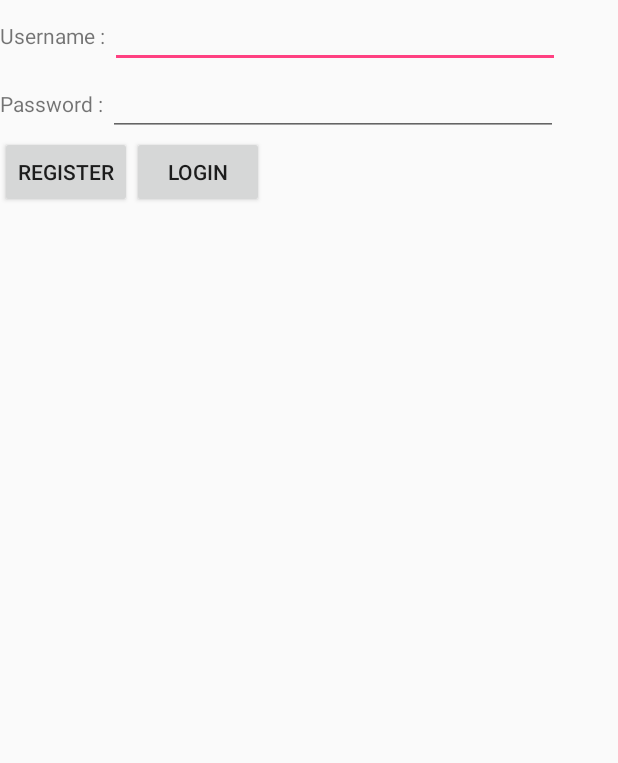
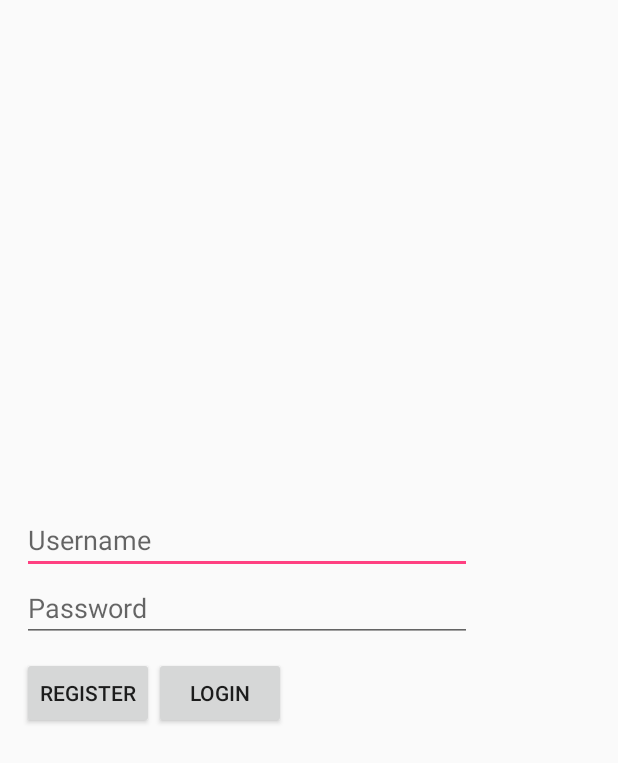
Before and after one commit to huangyt39/Geological, an Android app: the layout activity_login.xml on its own in the app's theme, with its tools: preview values and no code run, on a phone screen of 412 x 824 dp. Shown: the top 763 px of the screen. Run offline under Robolectric (Android 15) with nearby library versions, the phone set to English and light mode, and no system bars.

Commit message:
UI调整   切割部分debug

```diff
--- a/app/src/main/res/layout/activity_login.xml
+++ b/app/src/main/res/layout/activity_login.xml
@@ -9,37 +9,32 @@
     <LinearLayout
         android:layout_width="match_parent"
         android:layout_height="match_parent"
-        android:orientation="vertical">
+        android:orientation="vertical"
+        android:gravity="center">
         <LinearLayout
             android:layout_width="match_parent"
             android:layout_height="wrap_content"
-            android:orientation="horizontal">
-            <TextView
-                android:layout_width="wrap_content"
-                android:layout_height="wrap_content"
-                android:text="Username : "/>
+            android:orientation="vertical"
+            android:layout_marginLeft="10dp">
             <EditText
                 android:layout_width="300dp"
+                android:hint="Username"
+                android:inputType="text"
                 android:layout_height="wrap_content"
                 android:id="@+id/username_edittext"/>
-        </LinearLayout>
-
-        <LinearLayout
-            android:layout_width="match_parent"
-            android:layout_height="wrap_content">
-            <TextView
-                android:layout_width="wrap_content"
-                android:layout_height="wrap_content"
-                android:text="Password : "/>
             <EditText
                 android:layout_width="300dp"
+                android:inputType="text"
+                android:hint="Password"
                 android:layout_height="wrap_content"
                 android:id="@+id/password_edittext"/>
         </LinearLayout>
 
         <LinearLayout
             android:layout_width="match_parent"
-            android:layout_height="wrap_content">
+            android:layout_height="wrap_content"
+            android:layout_marginLeft="10dp"
+            android:layout_marginTop="10dp">
             <Button
                 android:layout_width="wrap_content"
                 android:layout_height="wrap_content"
--- a/build.gradle
+++ b/build.gradle
@@ -8,7 +8,7 @@ buildscript {
     }
     dependencies {
         classpath 'com.android.tools.build:gradle:3.1.2'
-
+        classpath 'com.novoda:bintray-release:0.5.0'
 
         // NOTE: Do not place your application dependencies here; they belong
         // in the individual module build.gradle files
```
Also changed, not shown: app/src/main/java/com/example/eaf/coresampleimgprocess/MainActivity.java (+8 -2 lines), app/src/main/java/com/example/eaf/coresampleimgprocess/UploadPictureActivity.java (+24 -20 lines), 11 other files.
▬▬▬
■ EXERCISE OBJECTIVE ■
A single number is the whole answer: how many lines in the entries hold the word "gradle".

■ RESPONSE FOR THIS EXERCISE ■
4